John 9:1 As he passed by, he saw a man blind from birth. 2 And his disciples asked him, “Rabbi, who sinned, this man or his parents, that he was born blind?” 3 Jesus answered, “It was not that this man sinned, or his parents, but that the works of God might be displayed in him. 4 We must work the works of him who sent me while it is day; night is coming, when no one can work. 5 As long as I am in the world, I am the light of the world.”
Let’s break down the sources of suffering. There is your own sin, the sin of others (we can call these moral sins or evils), and then there are natural disasters or biological unfairness, which as Jesus mentions above is unsourced, i.e., no one is to blame, no punishment imparted.
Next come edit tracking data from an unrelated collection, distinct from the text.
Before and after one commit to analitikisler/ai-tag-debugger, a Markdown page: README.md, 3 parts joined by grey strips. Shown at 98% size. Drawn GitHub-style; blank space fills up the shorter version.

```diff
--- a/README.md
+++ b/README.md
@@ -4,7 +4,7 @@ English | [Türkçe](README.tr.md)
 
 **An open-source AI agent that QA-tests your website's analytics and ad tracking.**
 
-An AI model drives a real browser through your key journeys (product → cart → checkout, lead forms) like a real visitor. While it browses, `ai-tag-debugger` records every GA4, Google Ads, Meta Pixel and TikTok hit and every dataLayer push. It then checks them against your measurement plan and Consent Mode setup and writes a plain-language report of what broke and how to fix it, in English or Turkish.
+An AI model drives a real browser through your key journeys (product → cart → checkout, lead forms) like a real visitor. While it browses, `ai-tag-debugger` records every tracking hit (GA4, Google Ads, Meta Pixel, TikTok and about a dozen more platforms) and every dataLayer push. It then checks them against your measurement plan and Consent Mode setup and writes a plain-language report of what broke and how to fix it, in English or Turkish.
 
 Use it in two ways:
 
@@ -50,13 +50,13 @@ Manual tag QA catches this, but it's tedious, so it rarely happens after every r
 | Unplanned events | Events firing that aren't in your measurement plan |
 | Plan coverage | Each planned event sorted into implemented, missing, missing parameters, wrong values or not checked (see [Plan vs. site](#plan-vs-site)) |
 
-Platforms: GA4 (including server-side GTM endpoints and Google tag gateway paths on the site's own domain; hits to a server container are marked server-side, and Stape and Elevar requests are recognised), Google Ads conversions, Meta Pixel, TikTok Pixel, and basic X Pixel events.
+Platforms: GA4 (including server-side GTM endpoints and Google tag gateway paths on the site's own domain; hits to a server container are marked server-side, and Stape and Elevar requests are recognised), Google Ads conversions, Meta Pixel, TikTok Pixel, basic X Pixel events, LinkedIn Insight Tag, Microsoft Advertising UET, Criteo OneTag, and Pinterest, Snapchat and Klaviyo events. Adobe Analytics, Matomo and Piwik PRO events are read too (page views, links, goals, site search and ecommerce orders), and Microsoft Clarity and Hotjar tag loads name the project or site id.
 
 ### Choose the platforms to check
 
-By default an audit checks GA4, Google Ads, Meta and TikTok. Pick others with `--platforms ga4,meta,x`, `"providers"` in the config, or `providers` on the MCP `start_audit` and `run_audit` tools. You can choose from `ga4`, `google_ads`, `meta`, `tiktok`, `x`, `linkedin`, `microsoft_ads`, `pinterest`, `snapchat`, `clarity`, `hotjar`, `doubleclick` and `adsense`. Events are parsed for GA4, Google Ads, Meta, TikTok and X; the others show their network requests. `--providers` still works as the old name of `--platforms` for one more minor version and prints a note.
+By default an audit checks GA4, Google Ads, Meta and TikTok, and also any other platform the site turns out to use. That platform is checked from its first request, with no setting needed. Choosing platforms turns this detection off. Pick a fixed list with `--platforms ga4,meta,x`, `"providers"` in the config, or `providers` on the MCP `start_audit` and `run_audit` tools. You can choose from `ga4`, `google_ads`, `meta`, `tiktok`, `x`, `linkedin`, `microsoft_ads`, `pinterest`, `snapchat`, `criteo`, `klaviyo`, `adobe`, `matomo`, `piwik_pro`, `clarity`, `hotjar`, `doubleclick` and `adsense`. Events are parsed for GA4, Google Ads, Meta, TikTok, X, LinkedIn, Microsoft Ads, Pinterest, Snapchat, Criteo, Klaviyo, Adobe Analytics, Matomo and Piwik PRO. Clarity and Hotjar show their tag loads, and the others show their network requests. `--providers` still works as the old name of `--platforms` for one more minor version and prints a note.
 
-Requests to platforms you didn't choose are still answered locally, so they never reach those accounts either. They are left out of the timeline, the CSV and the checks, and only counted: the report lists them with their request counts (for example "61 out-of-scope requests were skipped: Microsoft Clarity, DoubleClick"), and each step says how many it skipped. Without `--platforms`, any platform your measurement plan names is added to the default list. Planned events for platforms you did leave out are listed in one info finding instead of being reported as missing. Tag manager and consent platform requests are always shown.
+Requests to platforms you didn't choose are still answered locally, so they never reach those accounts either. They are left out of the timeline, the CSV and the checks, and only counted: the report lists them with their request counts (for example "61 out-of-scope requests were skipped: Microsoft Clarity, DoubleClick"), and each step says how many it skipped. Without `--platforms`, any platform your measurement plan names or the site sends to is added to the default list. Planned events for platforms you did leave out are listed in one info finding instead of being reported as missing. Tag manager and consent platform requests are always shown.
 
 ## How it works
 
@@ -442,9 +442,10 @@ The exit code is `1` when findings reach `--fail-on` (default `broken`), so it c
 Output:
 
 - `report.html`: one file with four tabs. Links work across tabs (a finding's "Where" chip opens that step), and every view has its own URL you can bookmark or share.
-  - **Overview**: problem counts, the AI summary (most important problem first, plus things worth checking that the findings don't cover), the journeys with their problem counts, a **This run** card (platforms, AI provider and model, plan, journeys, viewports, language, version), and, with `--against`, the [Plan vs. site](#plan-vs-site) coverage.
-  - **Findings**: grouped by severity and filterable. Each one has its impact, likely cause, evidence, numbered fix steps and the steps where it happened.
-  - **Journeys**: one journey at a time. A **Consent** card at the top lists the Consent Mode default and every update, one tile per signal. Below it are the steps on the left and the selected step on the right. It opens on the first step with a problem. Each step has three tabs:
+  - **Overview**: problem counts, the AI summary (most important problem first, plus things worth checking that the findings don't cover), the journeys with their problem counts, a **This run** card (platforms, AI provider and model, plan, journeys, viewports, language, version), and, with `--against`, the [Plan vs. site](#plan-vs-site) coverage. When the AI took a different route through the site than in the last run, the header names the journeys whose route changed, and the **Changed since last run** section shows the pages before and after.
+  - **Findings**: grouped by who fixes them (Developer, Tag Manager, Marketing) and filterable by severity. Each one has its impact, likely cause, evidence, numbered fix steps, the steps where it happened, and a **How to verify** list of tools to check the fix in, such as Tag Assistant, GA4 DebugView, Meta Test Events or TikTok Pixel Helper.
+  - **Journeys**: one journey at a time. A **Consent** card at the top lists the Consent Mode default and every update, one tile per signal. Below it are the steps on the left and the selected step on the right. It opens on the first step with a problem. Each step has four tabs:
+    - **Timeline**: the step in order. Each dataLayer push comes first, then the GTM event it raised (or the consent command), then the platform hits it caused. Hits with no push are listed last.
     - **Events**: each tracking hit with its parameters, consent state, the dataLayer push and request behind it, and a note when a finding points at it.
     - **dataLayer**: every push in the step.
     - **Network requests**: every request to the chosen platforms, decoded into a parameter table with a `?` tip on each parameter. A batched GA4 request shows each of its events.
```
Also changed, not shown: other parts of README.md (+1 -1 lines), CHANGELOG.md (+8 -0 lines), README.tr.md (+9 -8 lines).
Clearly it’s God’s will, however, since everything is, or so says my insurance which calls Tornados and Lightning “Acts of God.”
The response to suffering in John 9, in my interpretation, is that suffering is what creates or is the impetus of human compassion. For many people the spiritual growth or imparting compassion argument is just not a good enough justification of suffering because it does not compute with the idea of a loving God who has his hand in things. Here are a couple different Christian responses:
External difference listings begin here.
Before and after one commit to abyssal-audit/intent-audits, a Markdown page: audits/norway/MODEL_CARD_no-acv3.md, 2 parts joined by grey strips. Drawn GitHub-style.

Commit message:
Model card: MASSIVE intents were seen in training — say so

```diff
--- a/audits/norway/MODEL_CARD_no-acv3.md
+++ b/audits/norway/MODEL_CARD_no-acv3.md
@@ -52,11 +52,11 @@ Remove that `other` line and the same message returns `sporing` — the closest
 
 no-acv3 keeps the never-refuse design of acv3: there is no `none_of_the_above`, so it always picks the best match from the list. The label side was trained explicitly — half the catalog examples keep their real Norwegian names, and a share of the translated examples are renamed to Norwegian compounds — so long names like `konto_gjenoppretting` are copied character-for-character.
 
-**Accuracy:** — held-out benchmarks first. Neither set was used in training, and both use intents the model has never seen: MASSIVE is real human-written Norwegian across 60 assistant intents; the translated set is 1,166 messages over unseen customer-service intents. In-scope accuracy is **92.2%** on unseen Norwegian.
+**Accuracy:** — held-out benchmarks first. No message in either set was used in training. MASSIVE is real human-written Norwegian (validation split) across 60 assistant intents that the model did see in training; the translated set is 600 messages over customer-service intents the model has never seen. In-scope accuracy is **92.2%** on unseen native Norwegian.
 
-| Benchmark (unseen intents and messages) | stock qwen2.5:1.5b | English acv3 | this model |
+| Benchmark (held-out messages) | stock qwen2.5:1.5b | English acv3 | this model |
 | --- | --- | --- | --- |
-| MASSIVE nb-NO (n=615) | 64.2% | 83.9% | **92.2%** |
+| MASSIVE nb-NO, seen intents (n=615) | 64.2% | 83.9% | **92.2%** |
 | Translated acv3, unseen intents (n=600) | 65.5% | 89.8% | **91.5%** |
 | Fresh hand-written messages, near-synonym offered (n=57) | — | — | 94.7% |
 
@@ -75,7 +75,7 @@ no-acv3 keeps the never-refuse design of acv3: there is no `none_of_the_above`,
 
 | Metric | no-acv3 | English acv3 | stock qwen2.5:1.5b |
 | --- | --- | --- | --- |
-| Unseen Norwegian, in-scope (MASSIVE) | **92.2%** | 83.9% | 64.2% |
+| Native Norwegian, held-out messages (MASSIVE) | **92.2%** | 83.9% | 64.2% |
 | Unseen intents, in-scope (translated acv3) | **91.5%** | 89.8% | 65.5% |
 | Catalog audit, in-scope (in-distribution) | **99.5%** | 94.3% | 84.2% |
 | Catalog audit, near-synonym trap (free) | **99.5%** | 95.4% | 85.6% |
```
Natural Evil = Satan
Natural Evil = Original Sin
Natural evil = God’s Judgment
Natural Evil = God’s Design
This last one fascinates me and is argued in crazy detail here:
In summation, the argument claims that earth was created to adhere to physical laws and scientific principles and these require ebb and flow of all things within the creation. I kind of read it as “don’t take that earthquake personally.” They go on to argue that there is a scientific benefit and purpose to all natural things that cause suffering — earthquakes (tectonic activity has purpose) and fires (remove deadwood, distribute and/or germinate seed) and viruses (inspiring vaccinations, gene therapy, maintaining healthy bacteria growth healthy ecosystems and populations). So the fact that people fall in harms way as these things play out is not a reflection of an unloving God, but simply a result of living within an amazing, huge, boundless, god-created world.
What do you think of that? I like it but want to know, where is the love in this explanation?
I don’t have the answers, obviously, but I am tempted to see suffering on two planes — the impersonal (natural) and the personal (moral) — viewing one with acceptance and humility and the other with outrage and action. Then I see that, in the end, it all becomes personal suffering. In other words, no matter the suffering source, I still have the same response. So again, I am driven back to Jesus’ lesson of compassion and enhancing my connection to humanity when suffering happens.
For some reason, this explanation and course of action is enough for me to manage suffering without complete despair. Is it enough for you or is suffering a roadblock?